Trees. Then and now.
“Since humans have roamed the earth, trees have been considered a sacred part of our existence. For example: Oaks were worshiped by the European Druids, Redwoods are a part of Native American Rituals, Baobabs are a part of African Tribal life. Mediterranean Cultures during the Middle Ages venerated trees in their literature and the Stradivarius Violin was made from the hardwoods that grew only during the “Little Ice Age”, producing music that can only come from the violin made from the trees from that place in time. While we may come and go, the trees remain as markers of the passage of time. “
The present-day human community has other, more practical reasons to admire and honor trees.

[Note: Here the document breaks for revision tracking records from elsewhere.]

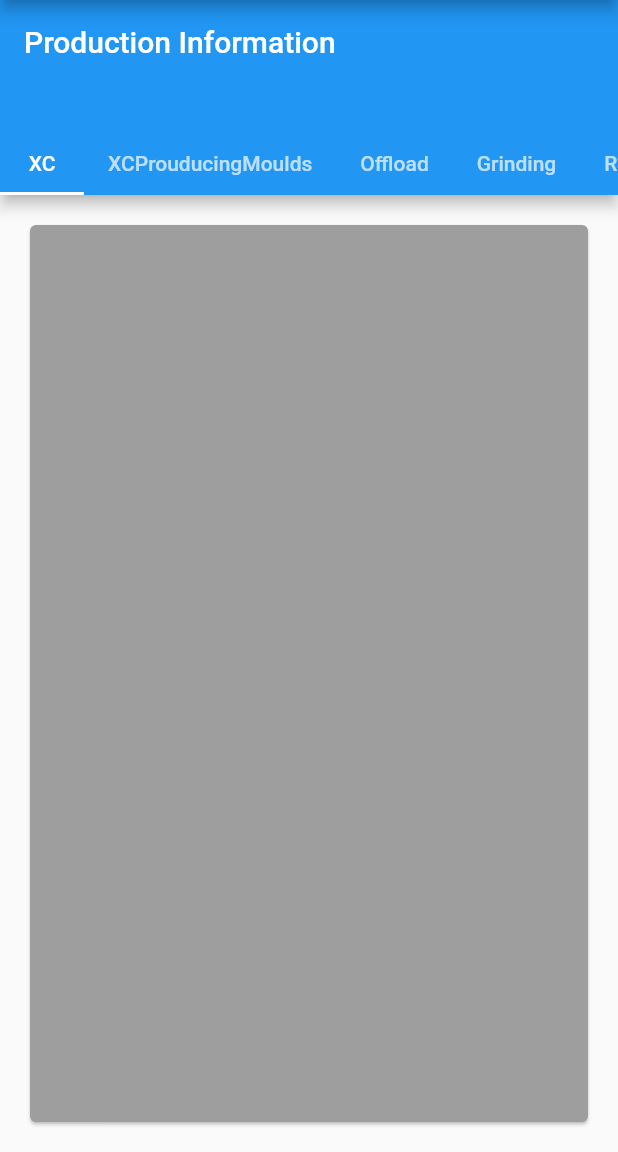
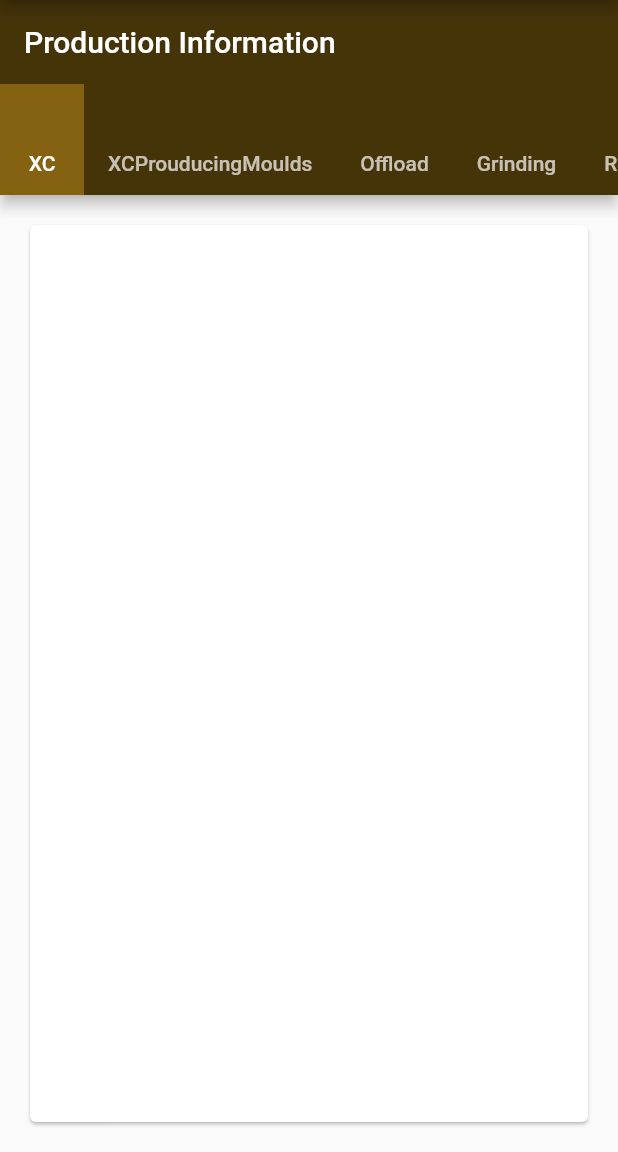
Before and after one commit to RWF-Interns/RWF-Display-App, a Flutter app: the screen it shows after launch, on a phone screen of 412 x 824 dp, the part 84-1236 px from its top. Run offline on Flutter 3.47's test engine with Material 2 defaults, Android fonts, the phone set to English and light mode, and no system bars.

Commit message:
updated tabview

```diff
--- a/lib/custom_widgets/my_tabs.dart
+++ b/lib/custom_widgets/my_tabs.dart
@@ -8,7 +8,11 @@ class MyTabBar extends StatelessWidget {
       child: Scaffold(
         appBar: AppBar(
           title: const Text('Production Information'),
+          backgroundColor: Color(0xFF463409),
           bottom: TabBar(
+
+            indicatorSize: TabBarIndicatorSize.tab,
+            indicator: BoxDecoration(color: Color(0xFF846211)),
             isScrollable: true,
             tabs: choices.map((Choice choice) {
               return Tab(
@@ -28,24 +32,33 @@ class MyTabBar extends StatelessWidget {
         ),
       ),
     );
-
   }
 }
 
 class Choice {
-  const Choice({this.title, this.icon});
+  const Choice({this.title, this.icon, this.color});
 
   final String title;
   final IconData icon;
+  final Color color;
 }
 
 const List<Choice> choices = const <Choice>[
-  const Choice(title: 'XC', ),
-  const Choice(title: 'XCProuducingMoulds',),
-  const Choice(title: 'Offload', ),
-  const Choice(title: 'Grinding',),
-  const Choice(title: 'RHT', ),
-
+  const Choice(
+    title: 'XC',
+  ),
+  const Choice(
+    title: 'XCProuducingMoulds',
+  ),
+  const Choice(
+    title: 'Offload',
+  ),
+  const Choice(
+    title: 'Grinding',
+  ),
+  const Choice(
+    title: 'RHT',
+  ),
 ];
 
 class ChoiceCard extends StatelessWidget {
@@ -57,19 +70,16 @@ class ChoiceCard extends StatelessWidget {
   Widget build(BuildContext context) {
     final TextStyle textStyle = Theme.of(context).textTheme.display1;
     return Card(
-      color: Colors.grey,
+      color: Colors.white,
       child: Center(
         child: Column(
           mainAxisSize: MainAxisSize.min,
           crossAxisAlignment: CrossAxisAlignment.center,
           children: <Widget>[
             Icon(choice.icon, size: 128.0, color: textStyle.color),
-
           ],
         ),
       ),
     );
   }
-
-
 }
```
Also changed, not shown: lib/screens/homepage.dart (+8 -1 lines). Lines whose indentation alone changed are shown as unchanged.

Human life could not exist if there were no trees. A mature leafy tree produces as much oxygen in a season as 10 people inhale in a year. What many people don’t realize is the forest also acts as a giant filter that cleans the air we breathe.
Trees help cleanse the air by intercepting airborne particles, reducing heat, and absorbing such pollutants as carbon monoxide, sulfur dioxide, and nitrogen dioxide. Trees remove this air pollution by lowering air temperature, through respiration, and by retaining particulates.

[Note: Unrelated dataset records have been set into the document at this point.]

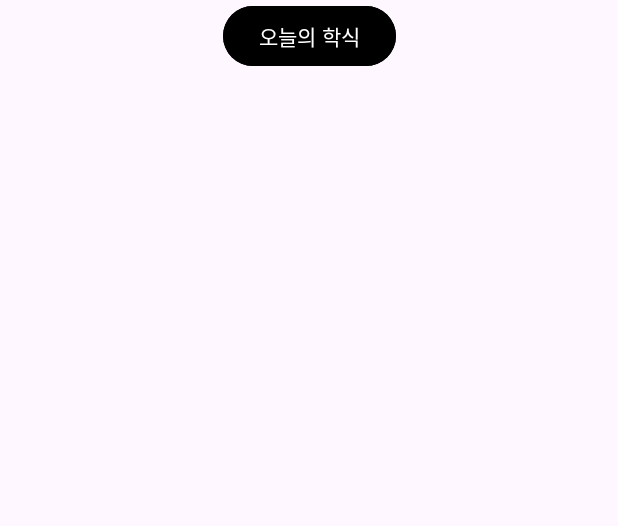
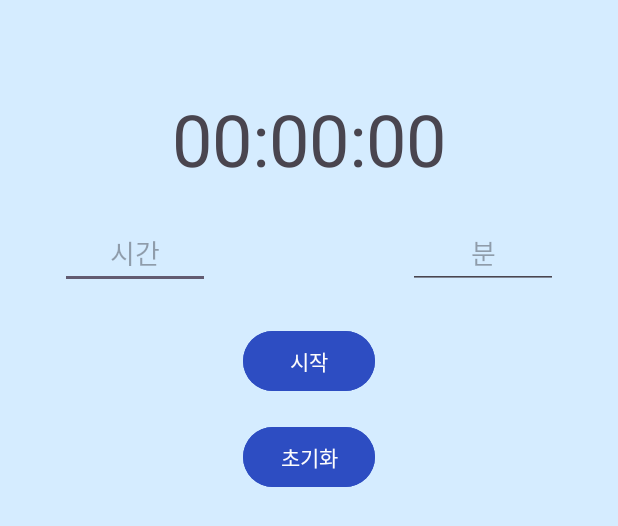
Before and after one commit to zeta078/CampusCat, an Android app: the layout activity_main.xml on its own in the app's theme, with its tools: preview values and no code run, on a phone screen of 412 x 824 dp. Shown: the top 526 px of the screen. Run offline under Robolectric (Android 15) with nearby library versions, the phone set to English and light mode, and no system bars.

Commit message:
자습 기능 구현을 위한 레이아웃 구성 작성자:이주한

```diff
--- a/app/src/main/res/layout/activity_main.xml
+++ b/app/src/main/res/layout/activity_main.xml
@@ -1,22 +1,71 @@
 <?xml version="1.0" encoding="utf-8"?>
-<androidx.constraintlayout.widget.ConstraintLayout xmlns:android="http://schemas.android.com/apk/res/android"
+<androidx.constraintlayout.widget.ConstraintLayout
+    xmlns:android="http://schemas.android.com/apk/res/android"
     xmlns:app="http://schemas.android.com/apk/res-auto"
-    xmlns:tools="http://schemas.android.com/tools"
     android:layout_width="match_parent"
     android:layout_height="match_parent"
-    tools:context=".MainActivity">
+    android:background="#D5ECFF">
 
-    <Button
-        android:id="@+id/btnCafe"
+    <TextView
+        android:id="@+id/textTimer"
         android:layout_width="wrap_content"
         android:layout_height="wrap_content"
-        android:layout_marginTop="120dp"
-        android:text="오늘의 학식"
-        android:backgroundTint="#000000"
-        android:textColor="#FFFFFF"
+        android:text="00:00:00"
+        android:textSize="48sp"
+        app:layout_constraintTop_toTopOf="parent"
+        app:layout_constraintStart_toStartOf="parent"
         app:layout_constraintEnd_toEndOf="parent"
+        android:layout_marginTop="60dp" />
+
+    <EditText
+        android:id="@+id/editHours"
+        android:layout_width="100dp"
+        android:layout_height="wrap_content"
+        android:hint="시간"
+        android:gravity="center"
+        android:textAlignment="center"
+        android:inputType="number"
+        app:layout_constraintTop_toBottomOf="@id/textTimer"
         app:layout_constraintStart_toStartOf="parent"
-        app:layout_constraintTop_toBottomOf="@id/btnStudy" />
+        android:layout_marginTop="20dp"
+        android:layout_marginStart="40dp" />
 
+    <EditText
+        android:id="@+id/editMinutes"
+        android:layout_width="100dp"
+        android:layout_height="wrap_content"
+        android:hint="분"
+        android:gravity="center"
+        android:textAlignment="center"
+        android:inputType="number"
+        app:layout_constraintTop_toBottomOf="@id/textTimer"
+        app:layout_constraintEnd_toEndOf="parent"
+        android:layout_marginTop="20dp"
+        android:layout_marginEnd="40dp" />
 
+    <com.google.android.material.button.MaterialButton
+        android:id="@+id/btnToggle"
+        android:layout_width="wrap_content"
+        android:layout_height="wrap_content"
+        android:text="시작"
+        android:textColor="#FDFDFD"
+        app:layout_constraintTop_toBottomOf="@id/editMinutes"
+        app:layout_constraintStart_toStartOf="parent"
+        app:layout_constraintEnd_toEndOf="parent"
+        android:layout_marginTop="24dp"
+        android:backgroundTint="#2D4DC2"
+        app:cornerRadius="50dp"/>
+
+    <com.google.android.material.button.MaterialButton
+        android:id="@+id/btnReset"
+        android:layout_width="wrap_content"
+        android:layout_height="wrap_content"
+        android:text="초기화"
+        android:textColor="#FDFDFD"
+        app:layout_constraintTop_toBottomOf="@id/btnToggle"
+        app:layout_constraintStart_toStartOf="parent"
+        app:layout_constraintEnd_toEndOf="parent"
+        android:layout_marginTop="16dp"
+        android:backgroundTint="#2D4DC2"
+        app:cornerRadius="50dp"/>
 </androidx.constraintlayout.widget.ConstraintLayout>
```
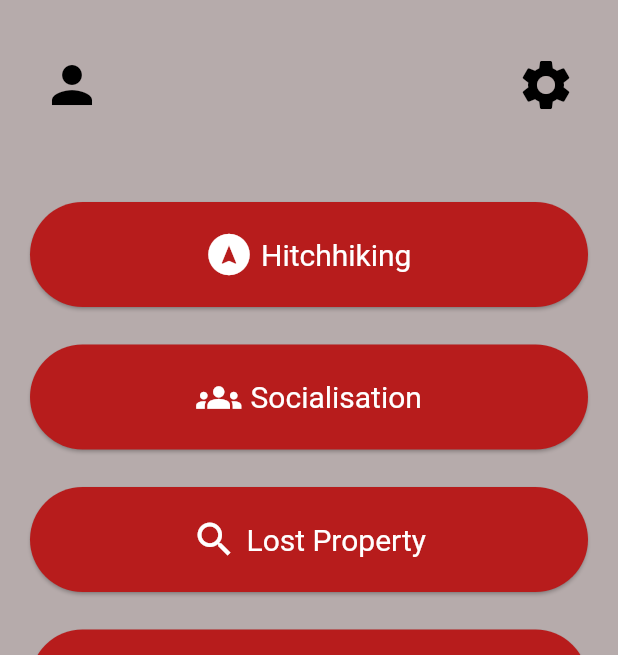
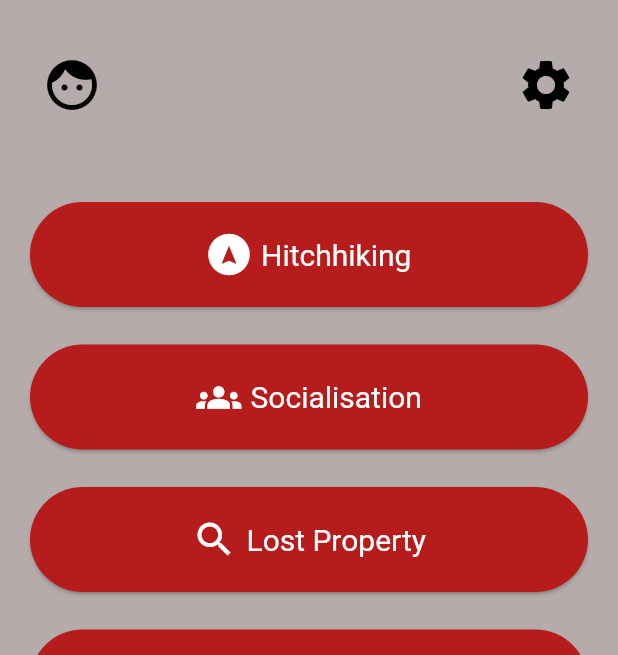
Before and after one commit to OnurAltugg/iztechlife, a Flutter app: the MainPage screen opened directly, on a phone screen of 412 x 824 dp, the part 71-726 px from its top. Run offline on Flutter 3.47's test engine with Material 3 defaults, Android fonts, the phone set to English and light mode, and no system bars; our stand-ins replace cloud_firestore, datetime_picker_formfield_new, firebase_auth, firebase_core, fluttertoast, random_string; missing offline and left inert: image_field; accounts and stored records are empty.

Commit message:
change main page profile icon

```diff
--- a/lib/pages/main_page.dart
+++ b/lib/pages/main_page.dart
@@ -57,7 +57,7 @@ class _MainPageState extends State<MainPage> {
                       MaterialPageRoute(builder: (context) => const Profile()),
                     );
                   },
-                  icon: const Icon(Icons.person, size: 40, color: Colors.black),
+                  icon: const Icon(Icons.face, size: 40, color: Colors.black),
                 ),
                 IconButton(
                   onPressed: () {
```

Trees Clean the Soil
The term phytoremediation is the scientific word for the absorption of dangerous chemicals and other pollutants that have entered the soil. Trees can either store harmful pollutants or actually change the pollutant into less harmful forms through their natural process. Trees filter sewage and farm chemicals, reduce the effects of animal wastes, clean roadside spills, and clean water runoff into streams.
Trees Control Noise Pollution
Trees muffle urban noise almost as effectively as stone walls. Trees, planted at strategic points in a neighborhood or around your house, can remove major noises from freeways, airports, streets, etc.
Trees Slow Storm Water Runoff
Flooding can be greatly reduced by a forest or by planting trees. A single Colorado Blue Spruce, either planted or growing wild, can intercept more than 1000 gallons of water annually when fully grown. Underground water-holding aquifers are recharged with this slowing down of water runoff.
Trees Are Carbon Sinks/Storage
To produce its food, a tree absorbs and locks away carbon dioxide in the wood, roots, and leaves. Carbon dioxide is a global warming suspect. A forest is a carbon storage area or a “sink” that can lock up as much carbon as it produces. This locking-up process “stores” carbon as wood and not as greenhouse gases.
Trees Provide Shade and Cooling
Shade and cooling is what trees are best known for. Shade from trees reduces the need for air conditioning in summer. In winter, trees can break the force of winter winds, lowering heating costs. Studies have shown that parts of cities without cooling shade from trees can become “heat islands” with temperatures as much as 12 degrees higher than the surrounding areas without trees.
Trees as Windbreaks
During windy and cold seasons, trees located on the windward side act as windbreaks. A windbreak can lower home heating bills up to 30 percent and have a significant effect on reducing snow drifts. A reduction in wind can also reduce the drying effect on soil and vegetation behind the windbreak and help keep precious topsoil in place.
Trees Fight Soil Erosion
Erosion control has always started with tree and grass planting projects. Tree roots bind the soil and their leaves break the force of wind and rain on soil. Trees fight soil erosion, conserve rainwater, and reduce water runoff and sediment deposit after storms.
At Frontier Tree Services, we take the importance of your trees seriously, and urge you to protect and care for our valuable natural resource, for “now” and for
Chris and the crew just wrapped up our front yard project. They did a great job at buttoning things up and cleaning up afterward. … It really looks great here on our showcase corner.Dennis & Karen
The steps and rocks worked out great. Your team was wonderful and we’ll keep you in mind for future projects.Paul